Useful Hints And Tips - Storing Herbs And Spices

Heat, light and age are the three worst enemies of herbs and spices, so do not store them in glass jars, which are out on display in the kitchen. Instead, consider dedicating a small cupboard or a drawer to your ingredients, as this will keep them as cool and as dark as possible. Spices such as turmeric, curry powder, ground cloves and paprika should always be stored in glass or metal containers, as there is a danger that they will erode their original packaging over time. Ideally, all herbs and spices should be transferred to airtight containers, once opened (and a paperclip over the top of the bag does not count as airtight!)

There are some experts who recommend replacing spice stores every six months. In fact, individual herbs and spices have shelf lives which vary widely. For example, ingredients like vanilla pods have the shortest shelf life, as do seeds like sesame and poppy – they generally do not keep as long as spices. If green herbs lose their colour and scent, it does not mean that they are inedible, but it does mean that they have lost their potency and should be replaced. You should keep a note of use-by dates, when you transfer herbs and spices to personal containers, by writing it in pencil on the label, so it can be rubbed out and re-written with each refill. It might sound like an obvious piece of advice, but never top up partly used containers with new spices - always wash and thoroughly dry containers before refilling.

The best way to avoid waste (and save money) is to buy SMALL packets of those herbs and spices which you use rarely. See our Mini-Bag range for inspiration.
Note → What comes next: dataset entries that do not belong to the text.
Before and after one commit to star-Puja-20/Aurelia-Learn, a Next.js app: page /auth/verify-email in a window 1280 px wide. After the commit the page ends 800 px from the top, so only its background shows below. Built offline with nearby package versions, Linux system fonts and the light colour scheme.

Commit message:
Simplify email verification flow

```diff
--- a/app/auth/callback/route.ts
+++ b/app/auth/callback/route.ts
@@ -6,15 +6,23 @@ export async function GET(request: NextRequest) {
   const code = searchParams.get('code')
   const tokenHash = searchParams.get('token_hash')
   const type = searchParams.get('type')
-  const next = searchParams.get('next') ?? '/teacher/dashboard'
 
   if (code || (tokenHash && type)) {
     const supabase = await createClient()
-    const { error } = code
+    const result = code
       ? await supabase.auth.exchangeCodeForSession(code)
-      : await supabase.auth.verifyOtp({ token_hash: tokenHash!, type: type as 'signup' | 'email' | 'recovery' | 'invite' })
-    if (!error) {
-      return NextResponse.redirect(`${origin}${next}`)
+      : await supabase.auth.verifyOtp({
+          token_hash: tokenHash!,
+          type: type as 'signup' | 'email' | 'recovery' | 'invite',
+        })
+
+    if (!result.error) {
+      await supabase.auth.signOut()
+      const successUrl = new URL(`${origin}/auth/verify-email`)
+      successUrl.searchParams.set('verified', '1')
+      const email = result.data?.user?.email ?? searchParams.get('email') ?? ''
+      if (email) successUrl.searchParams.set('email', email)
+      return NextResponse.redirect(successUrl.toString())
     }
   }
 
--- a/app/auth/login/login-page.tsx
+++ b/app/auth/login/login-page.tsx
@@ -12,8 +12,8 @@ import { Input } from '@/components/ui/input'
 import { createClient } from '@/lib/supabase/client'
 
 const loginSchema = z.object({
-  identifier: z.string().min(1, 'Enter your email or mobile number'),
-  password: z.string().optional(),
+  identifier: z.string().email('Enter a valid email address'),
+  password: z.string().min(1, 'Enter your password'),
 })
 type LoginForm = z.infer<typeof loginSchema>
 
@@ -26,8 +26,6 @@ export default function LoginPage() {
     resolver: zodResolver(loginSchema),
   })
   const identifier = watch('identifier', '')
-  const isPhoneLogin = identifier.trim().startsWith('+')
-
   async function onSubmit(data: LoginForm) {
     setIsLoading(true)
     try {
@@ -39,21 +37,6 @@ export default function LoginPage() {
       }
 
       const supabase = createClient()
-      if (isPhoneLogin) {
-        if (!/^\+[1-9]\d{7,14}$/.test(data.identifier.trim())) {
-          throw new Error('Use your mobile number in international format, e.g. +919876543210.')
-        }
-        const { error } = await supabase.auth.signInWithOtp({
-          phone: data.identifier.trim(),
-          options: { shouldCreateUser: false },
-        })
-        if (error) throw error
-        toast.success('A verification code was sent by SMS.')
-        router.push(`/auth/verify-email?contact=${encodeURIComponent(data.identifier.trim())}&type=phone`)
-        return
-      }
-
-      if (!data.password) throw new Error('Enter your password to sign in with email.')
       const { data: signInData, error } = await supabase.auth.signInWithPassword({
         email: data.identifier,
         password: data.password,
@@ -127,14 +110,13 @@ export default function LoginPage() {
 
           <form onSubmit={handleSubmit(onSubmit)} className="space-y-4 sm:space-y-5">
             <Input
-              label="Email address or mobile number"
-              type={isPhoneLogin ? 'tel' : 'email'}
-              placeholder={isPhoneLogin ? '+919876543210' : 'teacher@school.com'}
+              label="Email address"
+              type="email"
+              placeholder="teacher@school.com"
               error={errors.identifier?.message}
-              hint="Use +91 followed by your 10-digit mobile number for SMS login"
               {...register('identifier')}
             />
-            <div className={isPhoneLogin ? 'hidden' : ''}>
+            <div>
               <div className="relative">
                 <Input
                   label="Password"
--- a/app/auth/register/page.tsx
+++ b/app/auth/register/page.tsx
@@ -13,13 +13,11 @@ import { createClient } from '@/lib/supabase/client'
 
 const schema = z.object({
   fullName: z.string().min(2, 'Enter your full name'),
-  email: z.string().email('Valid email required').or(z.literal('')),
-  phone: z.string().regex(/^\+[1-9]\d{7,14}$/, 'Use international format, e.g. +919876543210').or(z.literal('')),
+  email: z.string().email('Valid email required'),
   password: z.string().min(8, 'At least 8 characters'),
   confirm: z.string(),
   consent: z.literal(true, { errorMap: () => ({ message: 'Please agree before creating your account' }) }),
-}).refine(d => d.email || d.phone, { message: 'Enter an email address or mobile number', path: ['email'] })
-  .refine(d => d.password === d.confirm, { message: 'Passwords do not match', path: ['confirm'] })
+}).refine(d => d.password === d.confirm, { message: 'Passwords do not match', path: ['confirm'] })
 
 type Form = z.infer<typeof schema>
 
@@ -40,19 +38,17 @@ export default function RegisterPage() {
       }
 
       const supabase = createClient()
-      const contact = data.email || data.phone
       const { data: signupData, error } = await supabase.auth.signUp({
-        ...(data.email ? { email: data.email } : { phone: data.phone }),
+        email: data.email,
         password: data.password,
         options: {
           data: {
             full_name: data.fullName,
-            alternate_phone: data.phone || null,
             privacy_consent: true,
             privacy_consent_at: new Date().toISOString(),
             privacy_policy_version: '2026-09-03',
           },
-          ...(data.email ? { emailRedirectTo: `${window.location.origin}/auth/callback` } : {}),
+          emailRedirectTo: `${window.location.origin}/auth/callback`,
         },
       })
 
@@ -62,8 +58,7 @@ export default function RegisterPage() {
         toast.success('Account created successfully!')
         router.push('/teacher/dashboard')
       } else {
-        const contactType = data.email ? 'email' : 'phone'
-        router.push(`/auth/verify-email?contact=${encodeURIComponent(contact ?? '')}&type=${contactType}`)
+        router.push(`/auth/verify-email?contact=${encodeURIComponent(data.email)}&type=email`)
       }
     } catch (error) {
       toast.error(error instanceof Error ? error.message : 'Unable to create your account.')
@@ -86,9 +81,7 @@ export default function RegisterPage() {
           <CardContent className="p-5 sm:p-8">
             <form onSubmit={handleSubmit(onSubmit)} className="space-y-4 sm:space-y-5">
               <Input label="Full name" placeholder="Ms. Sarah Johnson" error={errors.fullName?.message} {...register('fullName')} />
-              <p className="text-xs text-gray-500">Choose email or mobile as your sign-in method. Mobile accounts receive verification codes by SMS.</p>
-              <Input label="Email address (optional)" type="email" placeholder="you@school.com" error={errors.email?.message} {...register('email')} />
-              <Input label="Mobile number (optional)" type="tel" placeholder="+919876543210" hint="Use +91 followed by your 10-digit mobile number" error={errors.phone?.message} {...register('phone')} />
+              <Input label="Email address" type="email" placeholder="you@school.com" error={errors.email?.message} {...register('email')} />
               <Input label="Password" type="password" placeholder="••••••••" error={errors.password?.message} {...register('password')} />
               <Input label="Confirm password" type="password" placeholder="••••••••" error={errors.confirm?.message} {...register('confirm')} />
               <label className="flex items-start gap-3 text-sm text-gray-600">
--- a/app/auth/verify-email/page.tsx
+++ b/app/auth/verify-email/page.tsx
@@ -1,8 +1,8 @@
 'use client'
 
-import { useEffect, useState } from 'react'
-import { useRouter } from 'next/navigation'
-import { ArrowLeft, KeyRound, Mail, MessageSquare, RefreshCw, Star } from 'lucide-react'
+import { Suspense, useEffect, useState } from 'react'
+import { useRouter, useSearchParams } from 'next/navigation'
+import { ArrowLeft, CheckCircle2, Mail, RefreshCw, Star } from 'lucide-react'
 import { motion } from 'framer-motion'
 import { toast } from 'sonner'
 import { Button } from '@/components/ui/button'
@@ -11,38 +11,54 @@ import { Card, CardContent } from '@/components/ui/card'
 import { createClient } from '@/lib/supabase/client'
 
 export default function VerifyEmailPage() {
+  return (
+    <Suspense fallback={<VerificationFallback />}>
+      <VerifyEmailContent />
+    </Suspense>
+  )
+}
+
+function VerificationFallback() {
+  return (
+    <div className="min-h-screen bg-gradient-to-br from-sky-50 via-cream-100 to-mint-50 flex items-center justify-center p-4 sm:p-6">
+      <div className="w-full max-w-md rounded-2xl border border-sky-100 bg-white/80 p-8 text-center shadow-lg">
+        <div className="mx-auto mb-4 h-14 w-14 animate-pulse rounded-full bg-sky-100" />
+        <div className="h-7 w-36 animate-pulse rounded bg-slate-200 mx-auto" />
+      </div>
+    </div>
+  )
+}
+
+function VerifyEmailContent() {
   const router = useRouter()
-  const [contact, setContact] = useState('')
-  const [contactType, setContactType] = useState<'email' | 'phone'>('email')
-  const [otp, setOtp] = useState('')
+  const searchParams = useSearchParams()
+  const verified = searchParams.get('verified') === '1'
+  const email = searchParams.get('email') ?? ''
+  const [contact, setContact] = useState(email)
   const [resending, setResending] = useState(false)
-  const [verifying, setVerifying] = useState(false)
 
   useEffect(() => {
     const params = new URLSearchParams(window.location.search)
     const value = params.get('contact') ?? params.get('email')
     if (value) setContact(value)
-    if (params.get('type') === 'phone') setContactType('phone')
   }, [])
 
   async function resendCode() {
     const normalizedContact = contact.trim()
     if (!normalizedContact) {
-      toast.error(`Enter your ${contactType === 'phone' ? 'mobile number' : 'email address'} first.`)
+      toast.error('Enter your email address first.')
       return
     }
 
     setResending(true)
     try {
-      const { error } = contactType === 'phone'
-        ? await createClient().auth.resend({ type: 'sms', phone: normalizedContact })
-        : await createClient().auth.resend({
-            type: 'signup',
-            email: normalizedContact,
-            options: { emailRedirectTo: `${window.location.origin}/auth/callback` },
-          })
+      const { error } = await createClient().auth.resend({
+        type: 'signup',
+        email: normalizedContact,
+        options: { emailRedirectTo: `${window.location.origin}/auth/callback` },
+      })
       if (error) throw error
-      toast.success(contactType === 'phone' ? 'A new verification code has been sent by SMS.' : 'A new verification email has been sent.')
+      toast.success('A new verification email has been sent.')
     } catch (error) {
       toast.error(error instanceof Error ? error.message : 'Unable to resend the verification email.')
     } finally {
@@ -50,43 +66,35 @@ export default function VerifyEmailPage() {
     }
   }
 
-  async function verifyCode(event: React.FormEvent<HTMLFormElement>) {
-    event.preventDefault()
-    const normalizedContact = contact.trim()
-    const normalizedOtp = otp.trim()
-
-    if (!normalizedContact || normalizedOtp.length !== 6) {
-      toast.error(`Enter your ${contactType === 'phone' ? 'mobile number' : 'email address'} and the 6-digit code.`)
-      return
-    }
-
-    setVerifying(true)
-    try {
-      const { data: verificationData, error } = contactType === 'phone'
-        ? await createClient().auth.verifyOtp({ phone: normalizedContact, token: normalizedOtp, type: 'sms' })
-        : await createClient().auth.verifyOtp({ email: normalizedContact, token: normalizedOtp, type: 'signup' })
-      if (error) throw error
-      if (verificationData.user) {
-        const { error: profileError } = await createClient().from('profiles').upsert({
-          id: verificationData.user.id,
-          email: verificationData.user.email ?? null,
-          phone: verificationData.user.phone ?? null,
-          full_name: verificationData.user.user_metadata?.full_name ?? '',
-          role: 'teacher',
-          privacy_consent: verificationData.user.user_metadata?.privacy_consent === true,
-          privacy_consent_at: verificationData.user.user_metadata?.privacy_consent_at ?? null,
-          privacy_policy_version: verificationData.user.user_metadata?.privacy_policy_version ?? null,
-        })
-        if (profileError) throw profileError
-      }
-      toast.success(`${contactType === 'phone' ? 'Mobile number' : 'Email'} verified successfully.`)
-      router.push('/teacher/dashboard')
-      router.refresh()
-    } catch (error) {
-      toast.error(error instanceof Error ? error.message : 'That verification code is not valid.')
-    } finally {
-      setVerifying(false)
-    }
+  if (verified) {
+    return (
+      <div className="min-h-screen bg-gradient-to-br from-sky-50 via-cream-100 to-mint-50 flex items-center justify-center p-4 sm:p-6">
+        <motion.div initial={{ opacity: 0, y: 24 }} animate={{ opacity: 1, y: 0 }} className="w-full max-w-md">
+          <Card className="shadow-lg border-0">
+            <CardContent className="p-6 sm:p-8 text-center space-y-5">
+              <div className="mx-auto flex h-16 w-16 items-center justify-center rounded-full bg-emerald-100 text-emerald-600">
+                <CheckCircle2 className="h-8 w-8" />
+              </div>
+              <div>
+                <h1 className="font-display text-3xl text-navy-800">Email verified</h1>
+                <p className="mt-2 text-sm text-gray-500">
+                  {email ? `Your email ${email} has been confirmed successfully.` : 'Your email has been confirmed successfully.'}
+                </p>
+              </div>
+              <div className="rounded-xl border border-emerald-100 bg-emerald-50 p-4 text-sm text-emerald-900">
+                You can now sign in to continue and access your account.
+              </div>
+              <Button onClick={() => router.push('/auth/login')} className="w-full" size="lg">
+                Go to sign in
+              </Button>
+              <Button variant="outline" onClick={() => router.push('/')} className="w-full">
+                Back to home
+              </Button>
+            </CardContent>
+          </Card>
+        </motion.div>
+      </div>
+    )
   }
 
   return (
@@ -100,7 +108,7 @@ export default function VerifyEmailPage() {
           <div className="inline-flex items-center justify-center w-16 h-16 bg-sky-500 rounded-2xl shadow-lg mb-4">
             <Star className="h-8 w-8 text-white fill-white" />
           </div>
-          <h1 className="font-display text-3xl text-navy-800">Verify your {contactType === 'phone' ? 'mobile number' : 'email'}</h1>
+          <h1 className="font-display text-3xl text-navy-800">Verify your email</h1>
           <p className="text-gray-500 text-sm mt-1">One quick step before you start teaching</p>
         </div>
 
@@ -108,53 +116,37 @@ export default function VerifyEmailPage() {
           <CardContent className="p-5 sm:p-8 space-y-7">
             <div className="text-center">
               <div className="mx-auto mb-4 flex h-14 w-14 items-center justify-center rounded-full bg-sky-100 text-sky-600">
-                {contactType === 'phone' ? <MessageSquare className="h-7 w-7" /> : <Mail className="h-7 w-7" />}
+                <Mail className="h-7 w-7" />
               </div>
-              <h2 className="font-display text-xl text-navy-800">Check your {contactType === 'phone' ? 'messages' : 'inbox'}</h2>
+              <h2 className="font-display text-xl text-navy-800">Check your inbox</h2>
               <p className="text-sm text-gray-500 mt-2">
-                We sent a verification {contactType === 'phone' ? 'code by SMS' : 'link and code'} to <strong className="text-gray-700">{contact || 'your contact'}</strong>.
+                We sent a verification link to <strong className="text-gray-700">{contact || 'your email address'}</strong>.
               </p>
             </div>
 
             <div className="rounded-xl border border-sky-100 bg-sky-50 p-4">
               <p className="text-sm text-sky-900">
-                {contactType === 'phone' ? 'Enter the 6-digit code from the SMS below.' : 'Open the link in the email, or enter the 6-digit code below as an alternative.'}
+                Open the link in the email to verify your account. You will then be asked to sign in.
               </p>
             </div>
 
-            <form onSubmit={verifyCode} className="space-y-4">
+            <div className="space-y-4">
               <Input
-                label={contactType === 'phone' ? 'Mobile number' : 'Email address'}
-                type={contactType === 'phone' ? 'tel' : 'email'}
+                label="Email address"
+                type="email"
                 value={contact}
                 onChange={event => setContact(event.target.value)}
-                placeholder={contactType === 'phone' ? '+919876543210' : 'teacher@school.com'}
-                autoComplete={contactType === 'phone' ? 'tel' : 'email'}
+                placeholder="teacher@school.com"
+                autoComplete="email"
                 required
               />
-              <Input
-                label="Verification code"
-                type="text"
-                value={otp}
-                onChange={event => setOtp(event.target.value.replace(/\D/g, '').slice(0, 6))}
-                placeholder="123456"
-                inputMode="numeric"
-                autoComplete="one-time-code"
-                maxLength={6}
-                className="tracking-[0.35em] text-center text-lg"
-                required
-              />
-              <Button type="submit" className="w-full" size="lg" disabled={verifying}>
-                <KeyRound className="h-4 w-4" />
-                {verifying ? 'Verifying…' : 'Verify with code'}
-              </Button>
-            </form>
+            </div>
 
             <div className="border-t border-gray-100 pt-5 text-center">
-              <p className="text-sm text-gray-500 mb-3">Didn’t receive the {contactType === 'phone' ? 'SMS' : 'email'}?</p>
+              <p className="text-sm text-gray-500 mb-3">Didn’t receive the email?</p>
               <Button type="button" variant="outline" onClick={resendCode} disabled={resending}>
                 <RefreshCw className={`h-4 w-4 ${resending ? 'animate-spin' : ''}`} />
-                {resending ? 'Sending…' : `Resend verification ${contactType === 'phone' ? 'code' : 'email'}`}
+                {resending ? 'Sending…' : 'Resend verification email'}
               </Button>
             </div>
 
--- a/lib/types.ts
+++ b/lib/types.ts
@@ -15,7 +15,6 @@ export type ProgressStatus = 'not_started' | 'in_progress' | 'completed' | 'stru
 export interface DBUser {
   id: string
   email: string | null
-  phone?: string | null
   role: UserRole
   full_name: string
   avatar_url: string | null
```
In the UK, it is not always possible to grow everything that you might need throughout the year, and not everybody has the facilities for growing. There are some people who do not have access to the fresh herbs now available from larger food stores. In this case, keeping some essential dried herbs is a good way to extend the range of recipes which can be created all year round.

Dried herbs are more concentrated than fresh herbs, so you should use smaller quantities. The recommended conversion is to substitute teaspoons for tablespoons. So, two teaspoons of dried oregano would equal two tablespoons of fresh oregano, (these measurements rarely have to be exact, so you can use personal judgement, if a recipe calls for `a handful’ of a spice).

Sometimes, dried herbs and spices cannot be substituted for one another. For example, using dried herbs to make pesto is a recipe for disaster. Generally, the degree to which fresh herbs are a central component of a dish will dictate how successfully they can be substituted for dried herbs.

Do remember that ground ginger cannot be used as a substitute for root ginger, as the flavours are completely different.

It is the case, however, that dried herbs can be just as good as fresh herbs in most circumstances. For example; in a salad dressing, or in any dish where dried herbs become saturated. Sauces, stews and casseroles can be very successfully flavoured with dried herbs. In fact, ingredients like bay Leaves are almost never used fresh. Plus, bread making is another area where dried herbs can be more successful than fresh ones.


Allergies relating to herbs and spices are rare, with only 2% of all cases being definitively linked to the consumption of this kind of ingredient. However, three spices have been identified by the EU as requiring specific labelling. They are as follows:

  • Celery Seeds
  • Mustard
  • Sesame Seeds

If an allergy is present, the reaction to these ingredients can be severe (as severe as for peanuts), so cooks are advised to prepare dishes carefully, in order to avoid accidental contamination. This means using separate cooking containers, separate stirring and serving utensils and washing hands after handling these ingredients. It is helpful to inform dinner guests of their presence within a meal, before it is served – just in case somebody does have an allergy. If young children are present, it may be sensible to avoid serving these particular ingredients altogether, unless you have checked for allergies with their parents first.

Sufferers may also have to take into account the botanical relationships between products, and each person (or their parent) will develop their own list of herbs and spices which need to be avoided. A cook can help with this by listening carefully, and taking a practical approach. One of the main problems which allergy sufferers face is disbelief, and the attitude that `a little bit cannot do any harm.’ In fact, a little could be very dangerous.

If the allergy sufferer is a relative, and you are likely to be cooking for them regularly, it is well worth understanding their problem, so that they feel like your house is a safe haven. Do remember that allergies are not static, and that children are prone to grow out of them, so a strict regime of avoidance may gradually be relaxed, as foods are carefully re-introduced under controlled conditions. This does NOT mean that they were never allergic to the food in the first place! In summary:

  • Be kind, as life for an allergy sufferer can be hard enough, without cooks being frustrated about the extra effort it takes to feed them.
  • Double check ingredients which you are not sure about; sufferers will not mind being asked. 
  • Everyone else can eat what they want, but cross-contamination between their food and food destined for the allergy sufferer must be avoided.